EXERCISE
The records follow. Filter them to the lines that hold "after".

☆ ☆ ☆ ☆

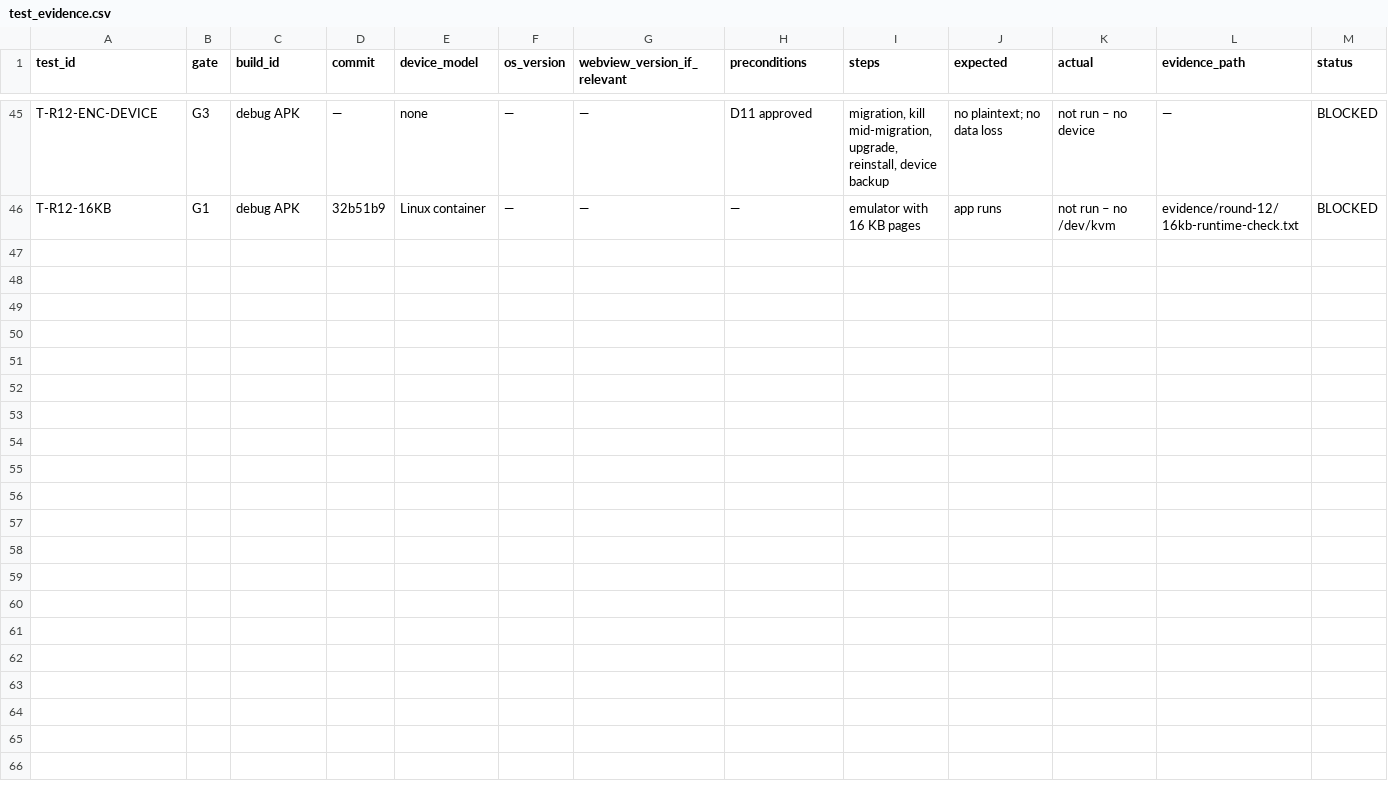
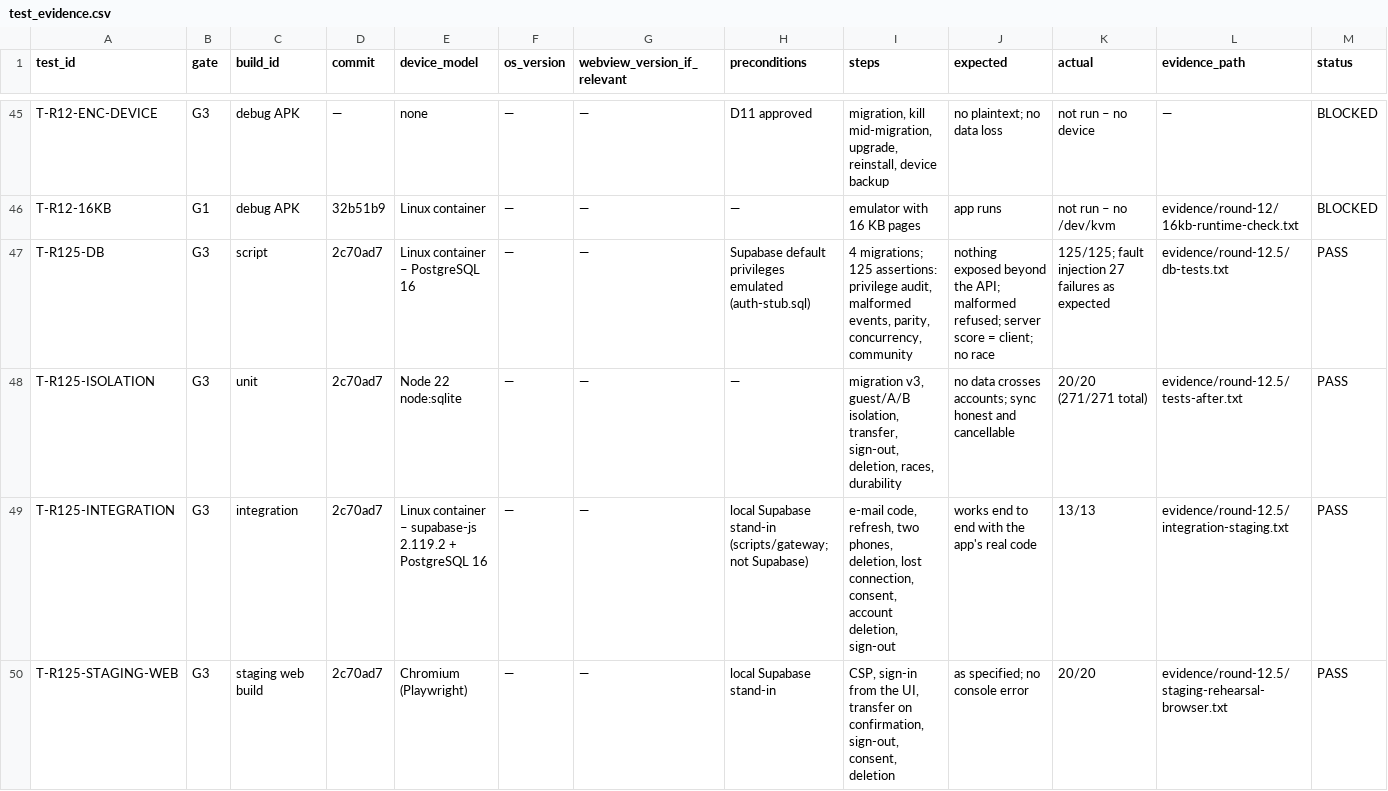
Before and after one commit to nissank-coder/MitzvotPlus, a CSV file: docs/mobile-readiness/test_evidence.csv, drawn as a sheet; only a part is shown, gaps mark what is left out; rows hold the shown columns only; the diff covers the shown part only; the diff names each change by its address in the sheet, - before the commit and + after, or states it on an @@ line.

```diff
--- a/docs/mobile-readiness/test_evidence.csv
+++ b/docs/mobile-readiness/test_evidence.csv
+row 47: T-R125-DB | G3 | script | 2c70ad7 | Linux container – PostgreSQL 16 | — | — | Supabase default privileges emulated (auth-stub.sql) | 4 migrations; 125 assertions: privilege audit, malformed events, parity, concurrency, community | nothing exposed beyond the API; malformed refused; server score = client; no race | 125/125; fault injection 27 failures as expected | evidence/round-12.5/db-tests.txt | PASS
+row 48: T-R125-ISOLATION | G3 | unit | 2c70ad7 | Node 22 node:sqlite | — | — | — | migration v3, guest/A/B isolation, transfer, sign-out, deletion, races, durability | no data crosses accounts; sync honest and cancellable | 20/20 (271/271 total) | evidence/round-12.5/tests-after.txt | PASS
+row 49: T-R125-INTEGRATION | G3 | integration | 2c70ad7 | Linux container – supabase-js 2.119.2 + PostgreSQL 16 | — | — | local Supabase stand-in (scripts/gateway; not Supabase) | e-mail code, refresh, two phones, deletion, lost connection, consent, account deletion, sign-out | works end to end with the app's real code | 13/13 | evidence/round-12.5/integration-staging.txt | PASS
+row 50: T-R125-STAGING-WEB | G3 | staging web build | 2c70ad7 | Chromium (Playwright) | — | — | local Supabase stand-in | CSP, sign-in from the UI, transfer on confirmation, sign-out, consent, deletion | as specified; no console error | 20/20 | evidence/round-12.5/staging-rehearsal-browser.txt | PASS
```
Also changed, not shown: 3 added rows elsewhere in this file, 8 other files.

☆ ☆ ☆ ☆

PROBLEM SOLUTION
Before and after one commit to nissank-coder/MitzvotPlus, a CSV file: docs/mobile-readiness/test_evidence.csv, drawn as a sheet; only a part is shown, gaps mark what is left out; rows hold the shown columns only; the diff covers the shown part only; the diff names each change by its address in the sheet, - before the commit and + after, or states it on an @@ line.
+row 48: T-R125-ISOLATION | G3 | unit | 2c70ad7 | Node 22 node:sqlite | — | — | — | migration v3, guest/A/B isolation, transfer, sign-out, deletion, races, durability | no data crosses accounts; sync honest and cancellable | 20/20 (271/271 total) | evidence/round-12.5/tests-after.txt | PASS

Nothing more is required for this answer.